### Information given
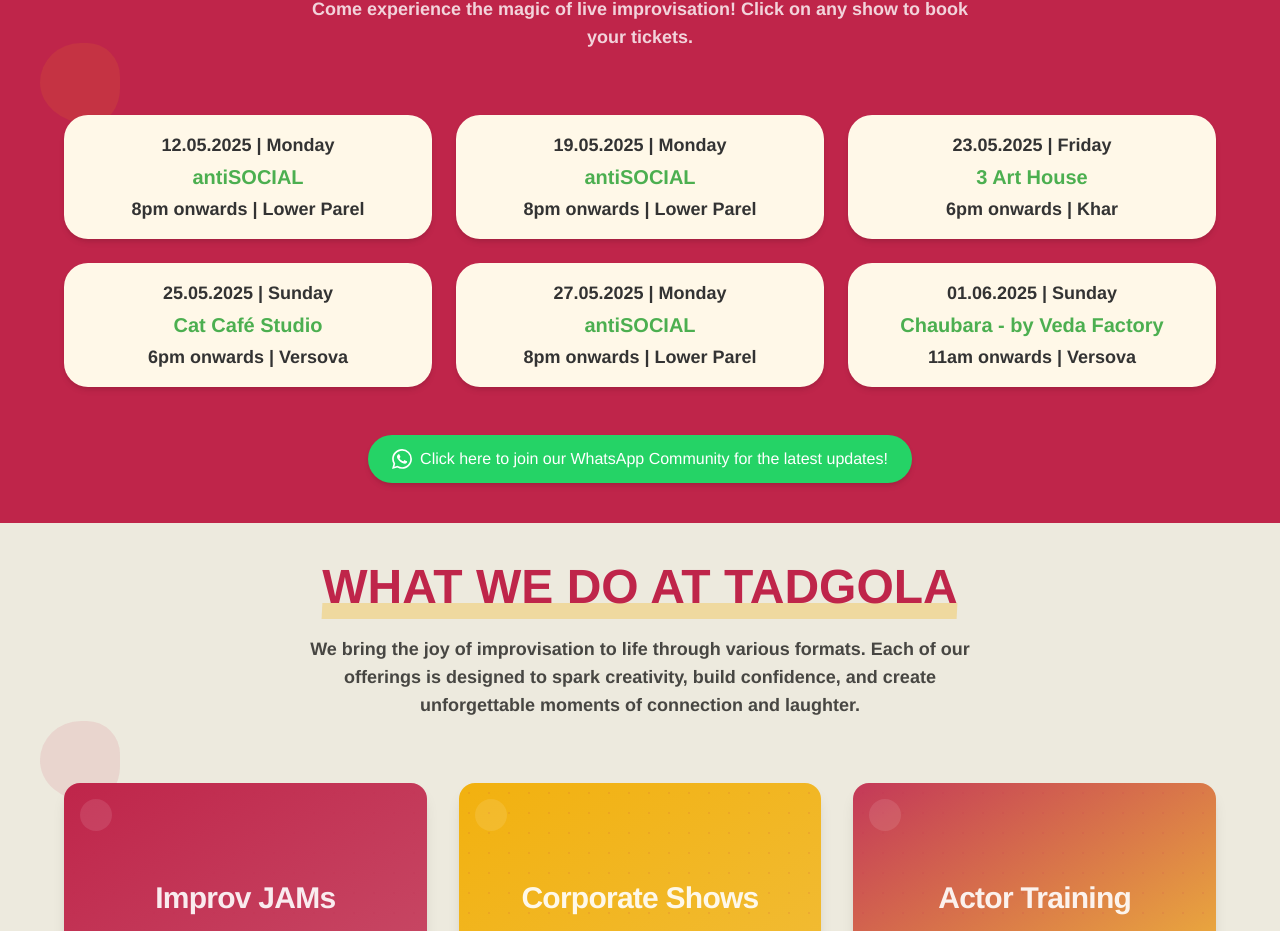
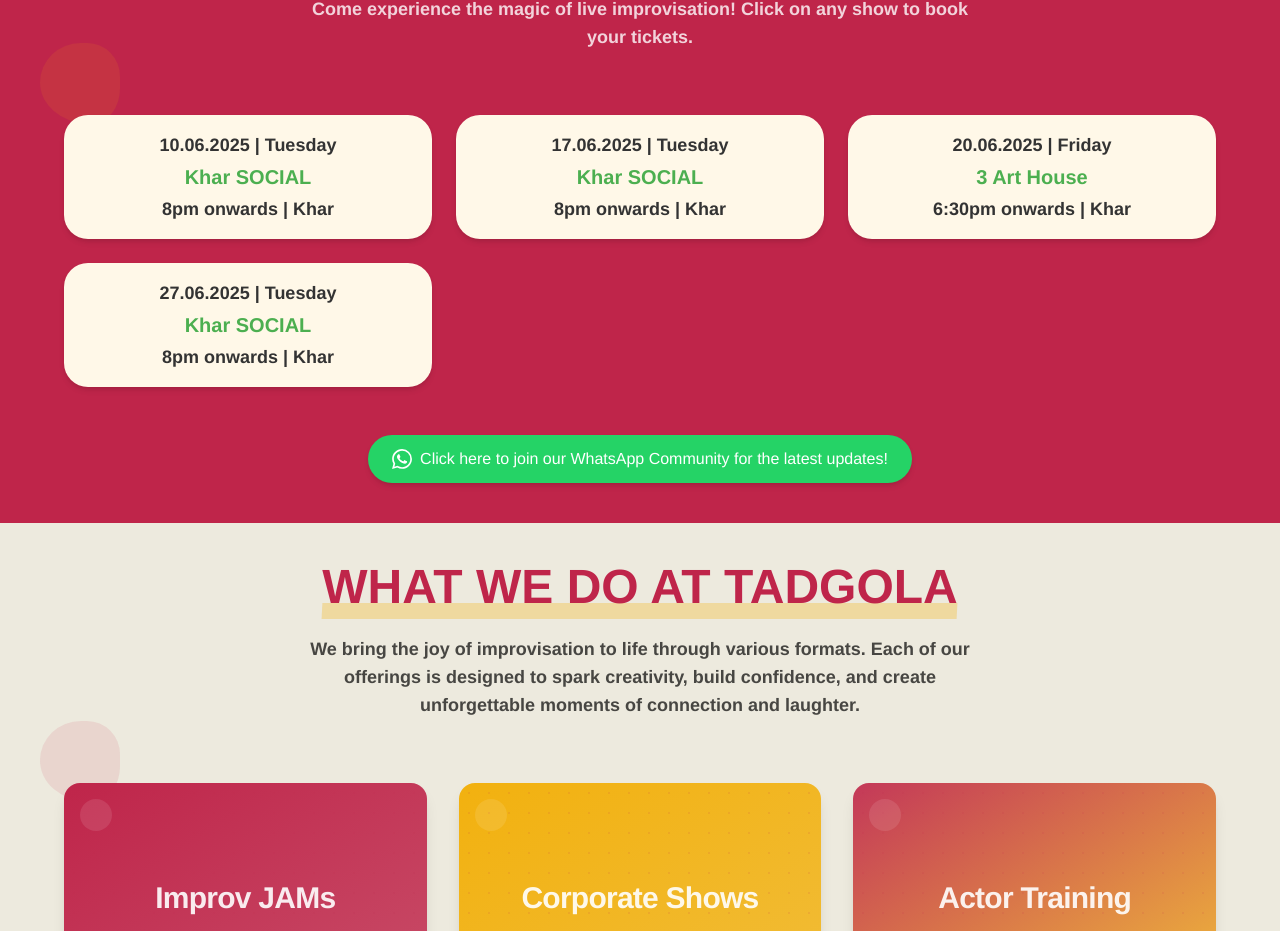
Before and after one commit to aditk15/tadgola, a Next.js app: page / in a window 1280 px wide. Shown: the part 917-1848 px from the top of the page. Built offline with nearby package versions, Linux system fonts and the light colour scheme.

Commit message:
Show updates June

```diff
--- a/components/upcoming-shows.tsx
+++ b/components/upcoming-shows.tsx
@@ -96,53 +96,53 @@ export default function UpcomingShows() {
 
   const shows = [
     {
-      date: "12.05.2025",
-      day: "Monday",
-      venue: "antiSOCIAL",
+      date: "10.06.2025",
+      day: "Tuesday",
+      venue: "Khar SOCIAL",
       time: "8pm onwards",
-      location: "Lower Parel",
-      link: "https://insider.in/tadgola-may12-2025/event",
+      location: "Khar",
+      link: "https://www.district.in/events/tadgola-improv-game-nights-at-khar-social-jun3-2025/buy-page/shows",
     },
     {
-      date: "19.05.2025",
-      day: "Monday",
-      venue: "antiSOCIAL",
+      date: "17.06.2025",
+      day: "Tuesday",
+      venue: "Khar SOCIAL",
       time: "8pm onwards",
-      location: "Lower Parel",
-      link: "https://www.district.in/events/tadgola-improv-jam-at-antisocial-may19-2025-buy-tickets",
+      location: "Khar",
+      link: "https://www.district.in/events/tadgola-improv-game-nights-at-khar-social-jun3-2025/buy-page/shows",
     },
     {
-      date: "23.05.2025",
+      date: "20.06.2025",
       day: "Friday",
       venue: "3 Art House",
-      time: "6pm onwards",
+      time: "6:30pm onwards",
       location: "Khar",
       link: "https://arthouse.myflodesk.com/pc23p5don2",
     },
     {
-      date: "25.05.2025",
-      day: "Sunday",
-      venue: "Cat Café Studio",
-      time: "6pm onwards",
-      location: "Versova",
-      link: "https://in.bookmyshow.com/plays/tadgola-an-improv-fundraiser-for-cat-cafe-studio/ET00446070?webview=true",
+      date: "27.06.2025",
+      day: "Tuesday",
+      venue: "Khar SOCIAL",
+      time: "8pm onwards",
+      location: "Khar",
+      link: "https://www.district.in/events/tadgola-improv-game-nights-at-khar-social-jun3-2025/buy-page/shows",
     },
-    {
-      date: "27.05.2025",
-      day: "Monday",
-      venue: "antiSOCIAL",
-      time: "8pm onwards",
-      location: "Lower Parel",
-      link: "https://www.district.in/events/tadgola-improv-game-nights-at-antisocial-may27-2025-buy-tickets",
-    },
-    {
-      date: "01.06.2025",
-      day: "Sunday",
-      venue: "Chaubara - by Veda Factory",
-      time: "11am onwards",
-      location: "Versova",
-      link: "https://in.bookmyshow.com/events/tadgola/ET00439465",
-    },
+    // {
+    //   date: "27.05.2025",
+    //   day: "Monday",
+    //   venue: "antiSOCIAL",
+    //   time: "8pm onwards",
+    //   location: "Lower Parel",
+    //   link: "https://www.district.in/events/tadgola-improv-game-nights-at-antisocial-may27-2025-buy-tickets",
+    // },
+    // {
+    //   date: "01.06.2025",
+    //   day: "Sunday",
+    //   venue: "Chaubara - by Veda Factory",
+    //   time: "11am onwards",
+    //   location: "Versova",
+    //   link: "https://in.bookmyshow.com/events/tadgola/ET00439465",
+    // },
   ]
 
   // Function to check if a show date is in the past
```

### Task to carry out
Write the data out again exactly, but without its images.

### Task response
Before and after one commit to aditk15/tadgola, a Next.js app: page / in a window 1280 px wide. Shown: the part 917-1848 px from the top of the page. Built offline with nearby package versions, Linux system fonts and the light colour scheme.

Commit message:
Show updates June

```diff
--- a/components/upcoming-shows.tsx
+++ b/components/upcoming-shows.tsx
@@ -96,53 +96,53 @@ export default function UpcomingShows() {
 
   const shows = [
     {
-      date: "12.05.2025",
-      day: "Monday",
-      venue: "antiSOCIAL",
+      date: "10.06.2025",
+      day: "Tuesday",
+      venue: "Khar SOCIAL",
       time: "8pm onwards",
-      location: "Lower Parel",
-      link: "https://insider.in/tadgola-may12-2025/event",
+      location: "Khar",
+      link: "https://www.district.in/events/tadgola-improv-game-nights-at-khar-social-jun3-2025/buy-page/shows",
     },
     {
-      date: "19.05.2025",
-      day: "Monday",
-      venue: "antiSOCIAL",
+      date: "17.06.2025",
+      day: "Tuesday",
+      venue: "Khar SOCIAL",
       time: "8pm onwards",
-      location: "Lower Parel",
-      link: "https://www.district.in/events/tadgola-improv-jam-at-antisocial-may19-2025-buy-tickets",
+      location: "Khar",
+      link: "https://www.district.in/events/tadgola-improv-game-nights-at-khar-social-jun3-2025/buy-page/shows",
     },
     {
-      date: "23.05.2025",
+      date: "20.06.2025",
       day: "Friday",
       venue: "3 Art House",
-      time: "6pm onwards",
+      time: "6:30pm onwards",
       location: "Khar",
       link: "https://arthouse.myflodesk.com/pc23p5don2",
     },
     {
-      date: "25.05.2025",
-      day: "Sunday",
-      venue: "Cat Café Studio",
-      time: "6pm onwards",
-      location: "Versova",
-      link: "https://in.bookmyshow.com/plays/tadgola-an-improv-fundraiser-for-cat-cafe-studio/ET00446070?webview=true",
+      date: "27.06.2025",
+      day: "Tuesday",
+      venue: "Khar SOCIAL",
+      time: "8pm onwards",
+      location: "Khar",
+      link: "https://www.district.in/events/tadgola-improv-game-nights-at-khar-social-jun3-2025/buy-page/shows",
     },
-    {
-      date: "27.05.2025",
-      day: "Monday",
-      venue: "antiSOCIAL",
-      time: "8pm onwards",
-      location: "Lower Parel",
-      link: "https://www.district.in/events/tadgola-improv-game-nights-at-antisocial-may27-2025-buy-tickets",
-    },
-    {
-      date: "01.06.2025",
-      day: "Sunday",
-      venue: "Chaubara - by Veda Factory",
-      time: "11am onwards",
-      location: "Versova",
-      link: "https://in.bookmyshow.com/events/tadgola/ET00439465",
-    },
+    // {
+    //   date: "27.05.2025",
+    //   day: "Monday",
+    //   venue: "antiSOCIAL",
+    //   time: "8pm onwards",
+    //   location: "Lower Parel",
+    //   link: "https://www.district.in/events/tadgola-improv-game-nights-at-antisocial-may27-2025-buy-tickets",
+    // },
+    // {
+    //   date: "01.06.2025",
+    //   day: "Sunday",
+    //   venue: "Chaubara - by Veda Factory",
+    //   time: "11am onwards",
+    //   location: "Versova",
+    //   link: "https://in.bookmyshow.com/events/tadgola/ET00439465",
+    // },
   ]
 
   // Function to check if a show date is in the past
```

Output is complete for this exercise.